■ **Provided information**:
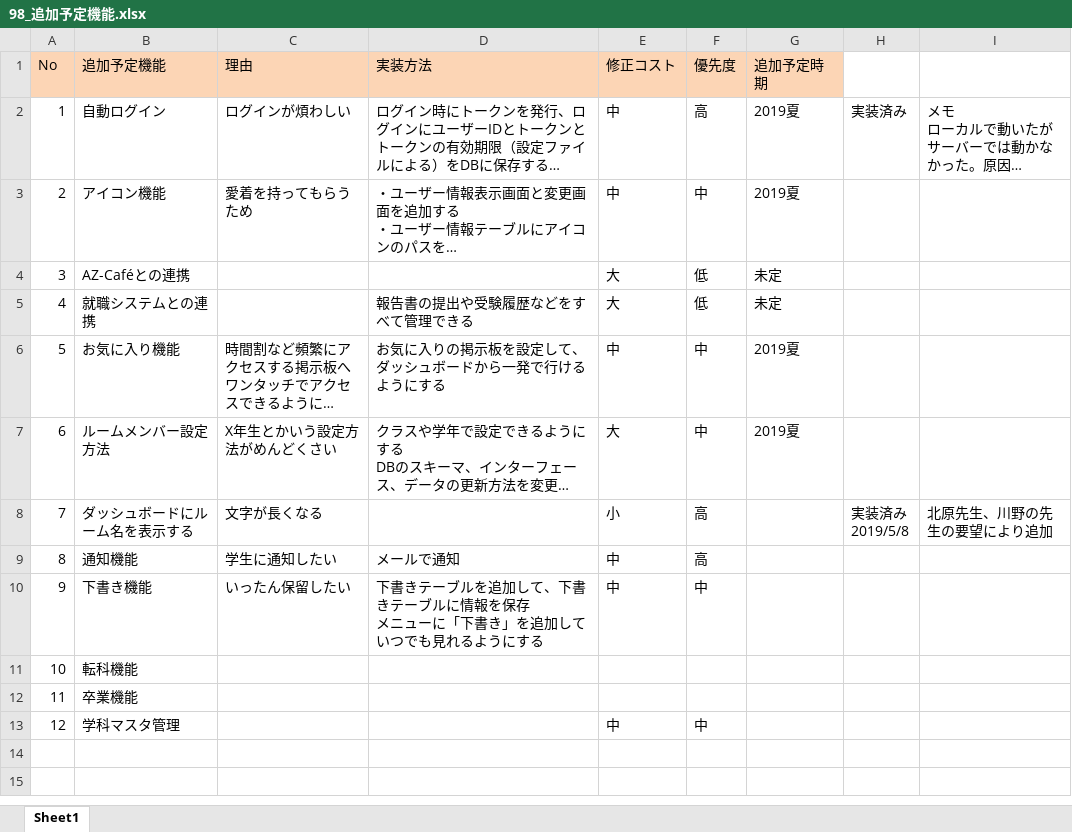
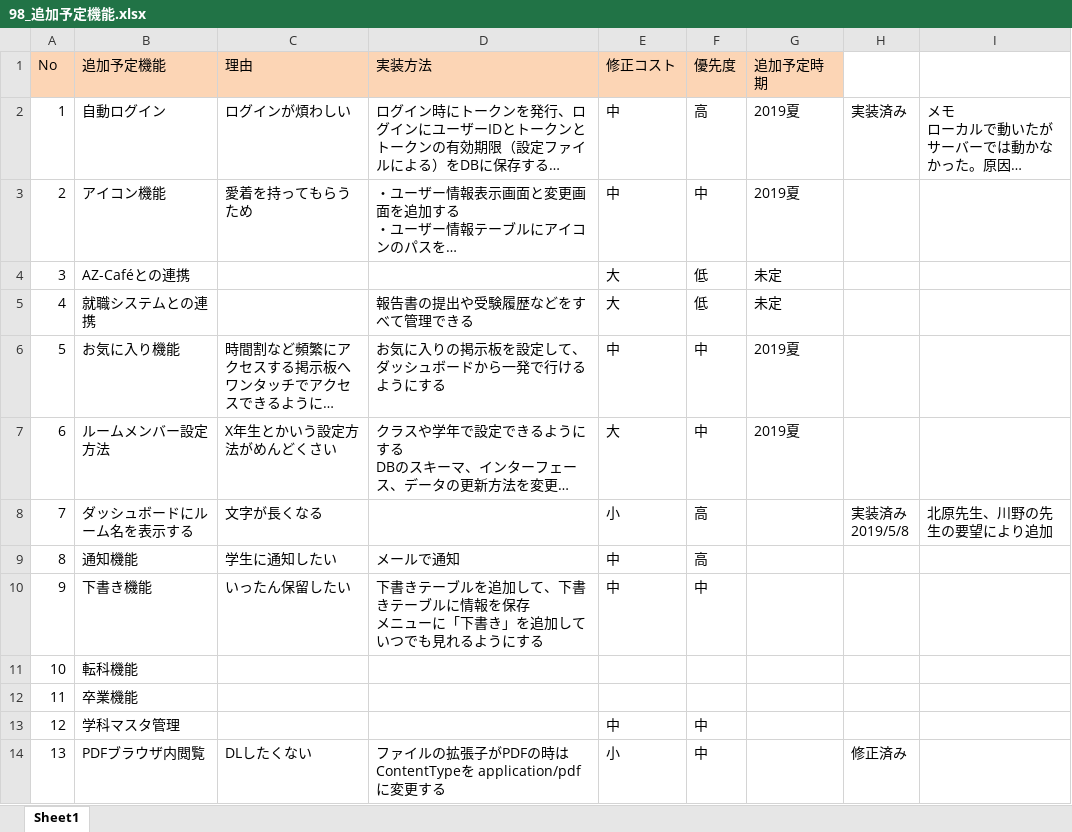
Before and after one commit to nishino-naoyuki/AsoBBS, an Excel workbook: asobbs/ドキュメント/98_追加予定機能.xlsx, sheet Sheet1, drawn as a sheet; long unchanged cells end in …; values as stored, in another font and other column widths than the file's, no borders; the diff names each change by its address in the sheet, - before the commit and + after, or states it on an @@ line.

```diff
--- a/asobbs/ドキュメント/98_追加予定機能.xlsx (sheet Sheet1)
+++ b/asobbs/ドキュメント/98_追加予定機能.xlsx (sheet Sheet1)
+row 14: 13 | PDFブラウザ内閲覧 | DLしたくない | ファイルの拡張子がPDFの時はContentTypeを application/pdf に変更する | 小 | 中 |  | 修正済み
```
Also changed, not shown: 12 other files.
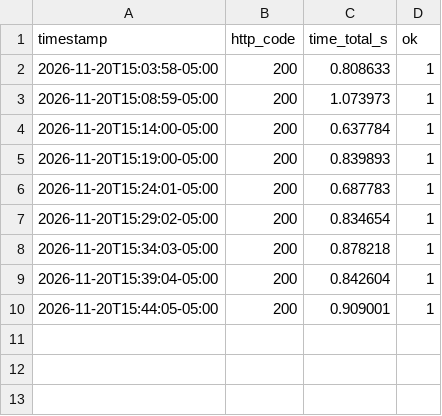
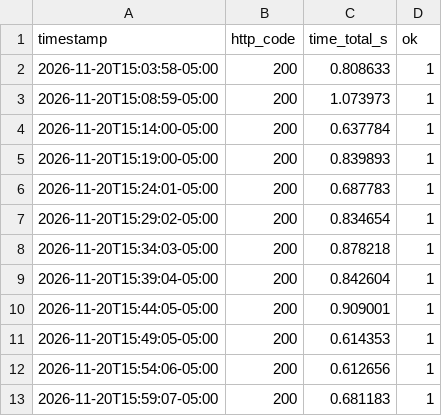
Before and after one commit to GabJS10/agencia-puesta-de-sol, a CSV file: evidencias/rnf06/monitoreo.csv, drawn as a sheet; the diff names each change by its address in the sheet, - before the commit and + after, or states it on an @@ line.

```diff
--- a/evidencias/rnf06/monitoreo.csv
+++ b/evidencias/rnf06/monitoreo.csv
+row 11: 2026-11-20T15:49:05-05:00 | 200 | 0.614353 | 1
+row 12: 2026-11-20T15:54:06-05:00 | 200 | 0.612656 | 1
+row 13: 2026-11-20T15:59:07-05:00 | 200 | 0.681183 | 1
```
Also changed, not shown: 13 other files.
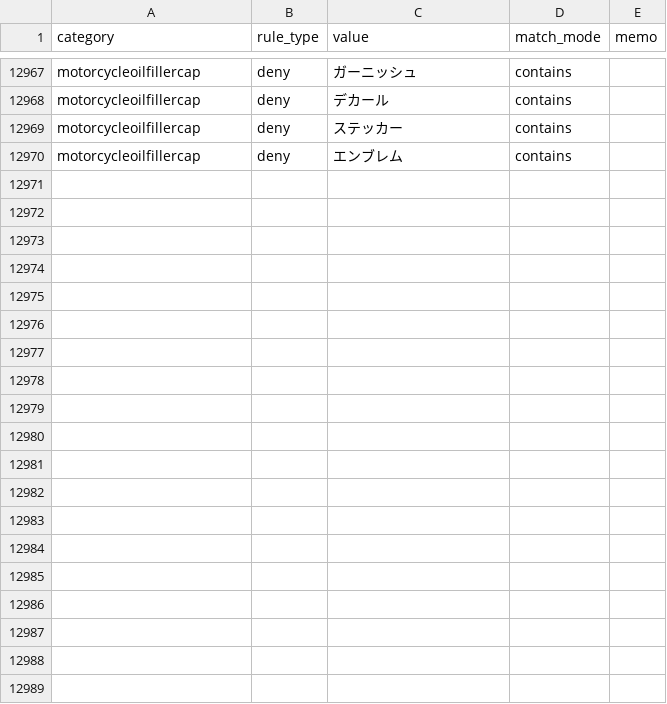
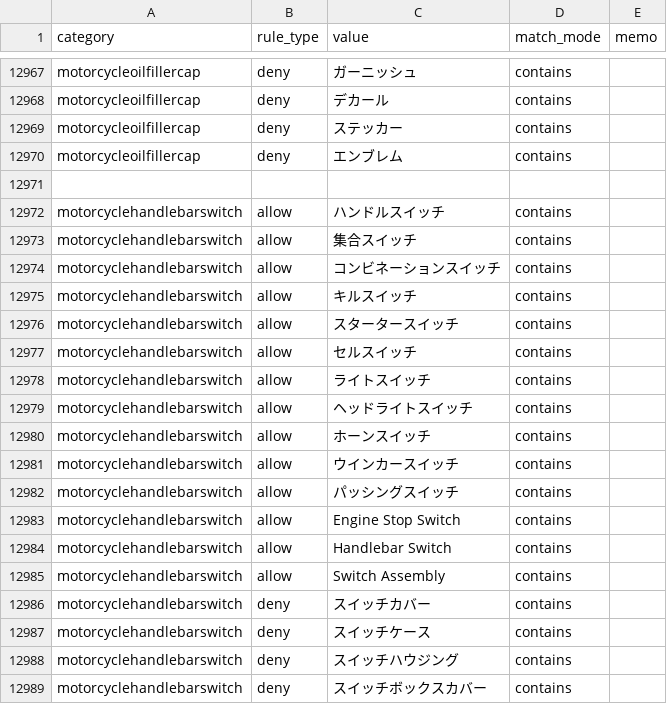
Before and after one commit to dreamcollect-lab/amazon_shopee_system, a CSV file: input/category_rules.csv, drawn as a sheet; only a part is shown, gaps mark what is left out; the diff covers the shown part only.

Commit message:
Update category_rules.csv

```diff
--- a/input/category_rules.csv
+++ b/input/category_rules.csv
@@ -12970 +12970,20 @@ motorcycleoilfillercap,deny,ステッカー,contains,
 motorcycleoilfillercap,deny,エンブレム,contains,
+
+motorcyclehandlebarswitch,allow,ハンドルスイッチ,contains,
+motorcyclehandlebarswitch,allow,集合スイッチ,contains,
+motorcyclehandlebarswitch,allow,コンビネーションスイッチ,contains,
+motorcyclehandlebarswitch,allow,キルスイッチ,contains,
+motorcyclehandlebarswitch,allow,スタータースイッチ,contains,
+motorcyclehandlebarswitch,allow,セルスイッチ,contains,
+motorcyclehandlebarswitch,allow,ライトスイッチ,contains,
+motorcyclehandlebarswitch,allow,ヘッドライトスイッチ,contains,
+motorcyclehandlebarswitch,allow,ホーンスイッチ,contains,
+motorcyclehandlebarswitch,allow,ウインカースイッチ,contains,
+motorcyclehandlebarswitch,allow,パッシングスイッチ,contains,
+motorcyclehandlebarswitch,allow,Engine Stop Switch,contains,
+motorcyclehandlebarswitch,allow,Handlebar Switch,contains,
+motorcyclehandlebarswitch,allow,Switch Assembly,contains,
+motorcyclehandlebarswitch,deny,スイッチカバー,contains,
+motorcyclehandlebarswitch,deny,スイッチケース,contains,
+motorcyclehandlebarswitch,deny,スイッチハウジング,contains,
+motorcyclehandlebarswitch,deny,スイッチボックスカバー,contains,
```
Also changed, not shown: 12 added rows elsewhere in this file.
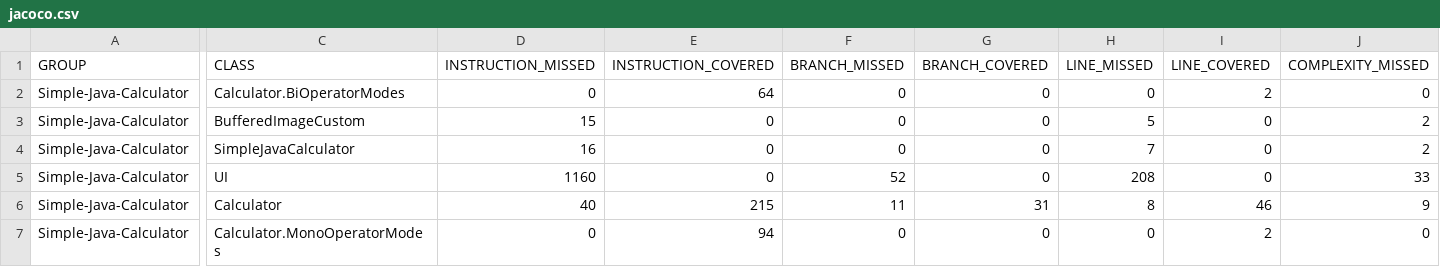
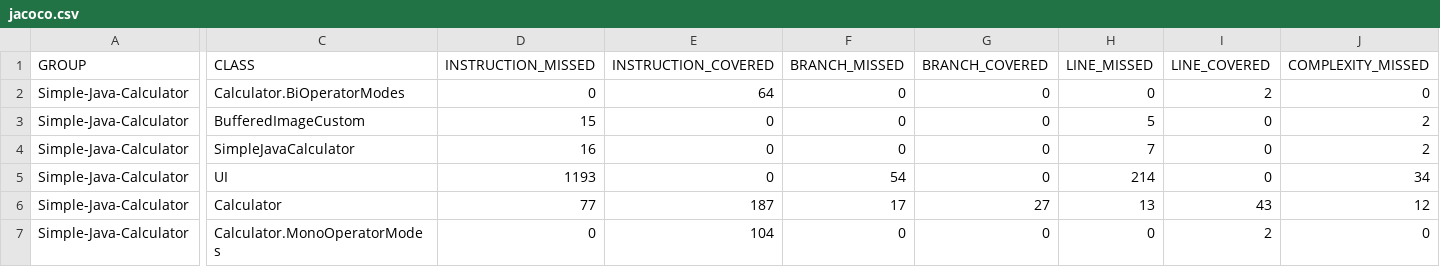
Before and after one commit to rickieleehao/Simple-Java-Calculator, a CSV file: jacoco.csv, drawn as a sheet; only a part is shown, gaps mark what is left out; the diff covers the shown part only; the diff names each change by its address in the sheet, - before the commit and + after, or states it on an @@ line.

```diff
--- a/jacoco.csv
+++ b/jacoco.csv
-D5 (INSTRUCTION_MISSED): 1160
+D5 (INSTRUCTION_MISSED): 1193
-F5 (BRANCH_MISSED): 52
+F5 (BRANCH_MISSED): 54
-H5 (LINE_MISSED): 208
+H5 (LINE_MISSED): 214
-J5 (COMPLEXITY_MISSED): 33
+J5 (COMPLEXITY_MISSED): 34
-D6 (INSTRUCTION_MISSED): 40
+D6 (INSTRUCTION_MISSED): 77
-E6 (INSTRUCTION_COVERED): 215
+E6 (INSTRUCTION_COVERED): 187
-F6 (BRANCH_MISSED): 11
+F6 (BRANCH_MISSED): 17
-G6 (BRANCH_COVERED): 31
+G6 (BRANCH_COVERED): 27
-H6 (LINE_MISSED): 8
+H6 (LINE_MISSED): 13
-I6 (LINE_COVERED): 46
+I6 (LINE_COVERED): 43
-J6 (COMPLEXITY_MISSED): 9
+J6 (COMPLEXITY_MISSED): 12
-E7 (INSTRUCTION_COVERED): 94
+E7 (INSTRUCTION_COVERED): 104
```
Also changed, not shown: 1 edited cell elsewhere in this file, 10 other files.
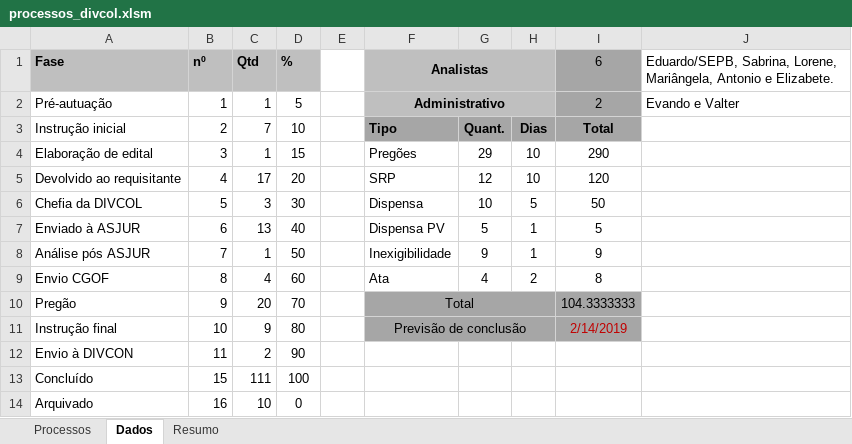
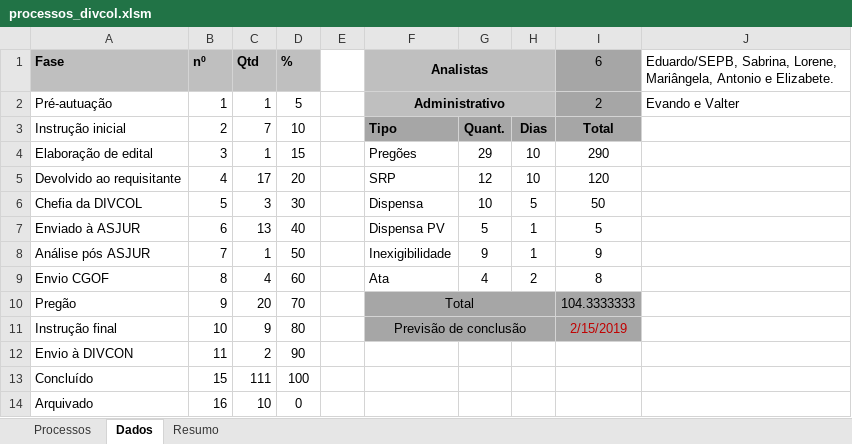
Before and after one commit to JeanerSilva/andamentophp, an Excel workbook: tabelas/processos_divcol.xlsm, sheet Dados, drawn as a sheet; values as stored, in another font and other column widths than the file's, no borders; the diff names each change by its address in the sheet, - before the commit and + after, or states it on an @@ line.

```diff
--- a/tabelas/processos_divcol.xlsm (sheet Dados)
+++ b/tabelas/processos_divcol.xlsm (sheet Dados)
-I11 (6): 2/14/2019
+I11 (6): 2/15/2019
```
Also changed, not shown: sheet Processos, formulas that keep their value, tabelas/processos_divcon.xlsm, 6 other files.
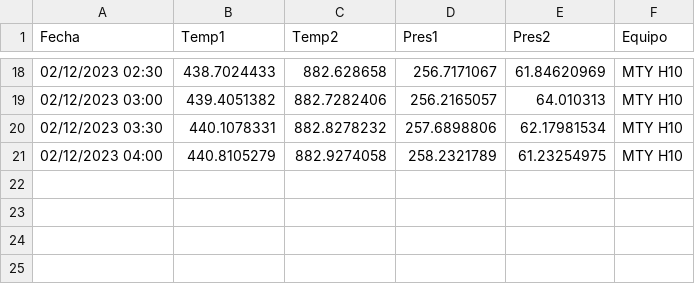
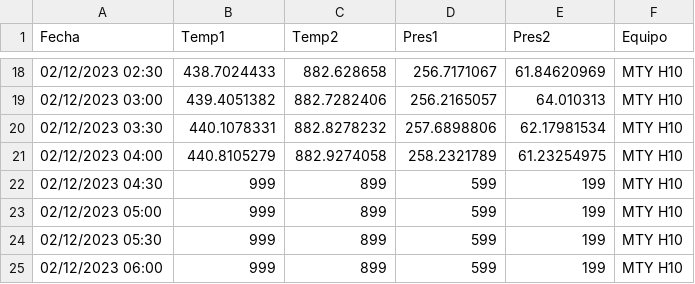
Before and after one commit to EdoLamperouge/Files, a CSV file: test_CS.csv, drawn as a sheet; only a part is shown, gaps mark what is left out; the diff names each change by its address in the sheet, - before the commit and + after, or states it on an @@ line.

Commit message:
7th

```diff
--- a/test_CS.csv
+++ b/test_CS.csv
+row 22: 02/12/2023 04:30 | 999 | 899 | 599 | 199 | MTY H10
+row 23: 02/12/2023 05:00 | 999 | 899 | 599 | 199 | MTY H10
+row 24: 02/12/2023 05:30 | 999 | 899 | 599 | 199 | MTY H10
+row 25: 02/12/2023 06:00 | 999 | 899 | 599 | 199 | MTY H10
```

■ **How to complete this task**: All of the records must come back exactly as they stand, minus every picture.

■ **Exercise solution**:
Before and after one commit to nishino-naoyuki/AsoBBS, an Excel workbook: asobbs/ドキュメント/98_追加予定機能.xlsx, sheet Sheet1, drawn as a sheet; long unchanged cells end in …; values as stored, in another font and other column widths than the file's, no borders; the diff names each change by its address in the sheet, - before the commit and + after, or states it on an @@ line.

```diff
--- a/asobbs/ドキュメント/98_追加予定機能.xlsx (sheet Sheet1)
+++ b/asobbs/ドキュメント/98_追加予定機能.xlsx (sheet Sheet1)
+row 14: 13 | PDFブラウザ内閲覧 | DLしたくない | ファイルの拡張子がPDFの時はContentTypeを application/pdf に変更する | 小 | 中 |  | 修正済み
```
Also changed, not shown: 12 other files.
Before and after one commit to GabJS10/agencia-puesta-de-sol, a CSV file: evidencias/rnf06/monitoreo.csv, drawn as a sheet; the diff names each change by its address in the sheet, - before the commit and + after, or states it on an @@ line.

```diff
--- a/evidencias/rnf06/monitoreo.csv
+++ b/evidencias/rnf06/monitoreo.csv
+row 11: 2026-11-20T15:49:05-05:00 | 200 | 0.614353 | 1
+row 12: 2026-11-20T15:54:06-05:00 | 200 | 0.612656 | 1
+row 13: 2026-11-20T15:59:07-05:00 | 200 | 0.681183 | 1
```
Also changed, not shown: 13 other files.
Before and after one commit to dreamcollect-lab/amazon_shopee_system, a CSV file: input/category_rules.csv, drawn as a sheet; only a part is shown, gaps mark what is left out; the diff covers the shown part only.

Commit message:
Update category_rules.csv

```diff
--- a/input/category_rules.csv
+++ b/input/category_rules.csv
@@ -12970 +12970,20 @@ motorcycleoilfillercap,deny,ステッカー,contains,
 motorcycleoilfillercap,deny,エンブレム,contains,
+
+motorcyclehandlebarswitch,allow,ハンドルスイッチ,contains,
+motorcyclehandlebarswitch,allow,集合スイッチ,contains,
+motorcyclehandlebarswitch,allow,コンビネーションスイッチ,contains,
+motorcyclehandlebarswitch,allow,キルスイッチ,contains,
+motorcyclehandlebarswitch,allow,スタータースイッチ,contains,
+motorcyclehandlebarswitch,allow,セルスイッチ,contains,
+motorcyclehandlebarswitch,allow,ライトスイッチ,contains,
+motorcyclehandlebarswitch,allow,ヘッドライトスイッチ,contains,
+motorcyclehandlebarswitch,allow,ホーンスイッチ,contains,
+motorcyclehandlebarswitch,allow,ウインカースイッチ,contains,
+motorcyclehandlebarswitch,allow,パッシングスイッチ,contains,
+motorcyclehandlebarswitch,allow,Engine Stop Switch,contains,
+motorcyclehandlebarswitch,allow,Handlebar Switch,contains,
+motorcyclehandlebarswitch,allow,Switch Assembly,contains,
+motorcyclehandlebarswitch,deny,スイッチカバー,contains,
+motorcyclehandlebarswitch,deny,スイッチケース,contains,
+motorcyclehandlebarswitch,deny,スイッチハウジング,contains,
+motorcyclehandlebarswitch,deny,スイッチボックスカバー,contains,
```
Also changed, not shown: 12 added rows elsewhere in this file.
Before and after one commit to rickieleehao/Simple-Java-Calculator, a CSV file: jacoco.csv, drawn as a sheet; only a part is shown, gaps mark what is left out; the diff covers the shown part only; the diff names each change by its address in the sheet, - before the commit and + after, or states it on an @@ line.

```diff
--- a/jacoco.csv
+++ b/jacoco.csv
-D5 (INSTRUCTION_MISSED): 1160
+D5 (INSTRUCTION_MISSED): 1193
-F5 (BRANCH_MISSED): 52
+F5 (BRANCH_MISSED): 54
-H5 (LINE_MISSED): 208
+H5 (LINE_MISSED): 214
-J5 (COMPLEXITY_MISSED): 33
+J5 (COMPLEXITY_MISSED): 34
-D6 (INSTRUCTION_MISSED): 40
+D6 (INSTRUCTION_MISSED): 77
-E6 (INSTRUCTION_COVERED): 215
+E6 (INSTRUCTION_COVERED): 187
-F6 (BRANCH_MISSED): 11
+F6 (BRANCH_MISSED): 17
-G6 (BRANCH_COVERED): 31
+G6 (BRANCH_COVERED): 27
-H6 (LINE_MISSED): 8
+H6 (LINE_MISSED): 13
-I6 (LINE_COVERED): 46
+I6 (LINE_COVERED): 43
-J6 (COMPLEXITY_MISSED): 9
+J6 (COMPLEXITY_MISSED): 12
-E7 (INSTRUCTION_COVERED): 94
+E7 (INSTRUCTION_COVERED): 104
```
Also changed, not shown: 1 edited cell elsewhere in this file, 10 other files.
Before and after one commit to JeanerSilva/andamentophp, an Excel workbook: tabelas/processos_divcol.xlsm, sheet Dados, drawn as a sheet; values as stored, in another font and other column widths than the file's, no borders; the diff names each change by its address in the sheet, - before the commit and + after, or states it on an @@ line.

```diff
--- a/tabelas/processos_divcol.xlsm (sheet Dados)
+++ b/tabelas/processos_divcol.xlsm (sheet Dados)
-I11 (6): 2/14/2019
+I11 (6): 2/15/2019
```
Also changed, not shown: sheet Processos, formulas that keep their value, tabelas/processos_divcon.xlsm, 6 other files.
Before and after one commit to EdoLamperouge/Files, a CSV file: test_CS.csv, drawn as a sheet; only a part is shown, gaps mark what is left out; the diff names each change by its address in the sheet, - before the commit and + after, or states it on an @@ line.

Commit message:
7th

```diff
--- a/test_CS.csv
+++ b/test_CS.csv
+row 22: 02/12/2023 04:30 | 999 | 899 | 599 | 199 | MTY H10
+row 23: 02/12/2023 05:00 | 999 | 899 | 599 | 199 | MTY H10
+row 24: 02/12/2023 05:30 | 999 | 899 | 599 | 199 | MTY H10
+row 25: 02/12/2023 06:00 | 999 | 899 | 599 | 199 | MTY H10
```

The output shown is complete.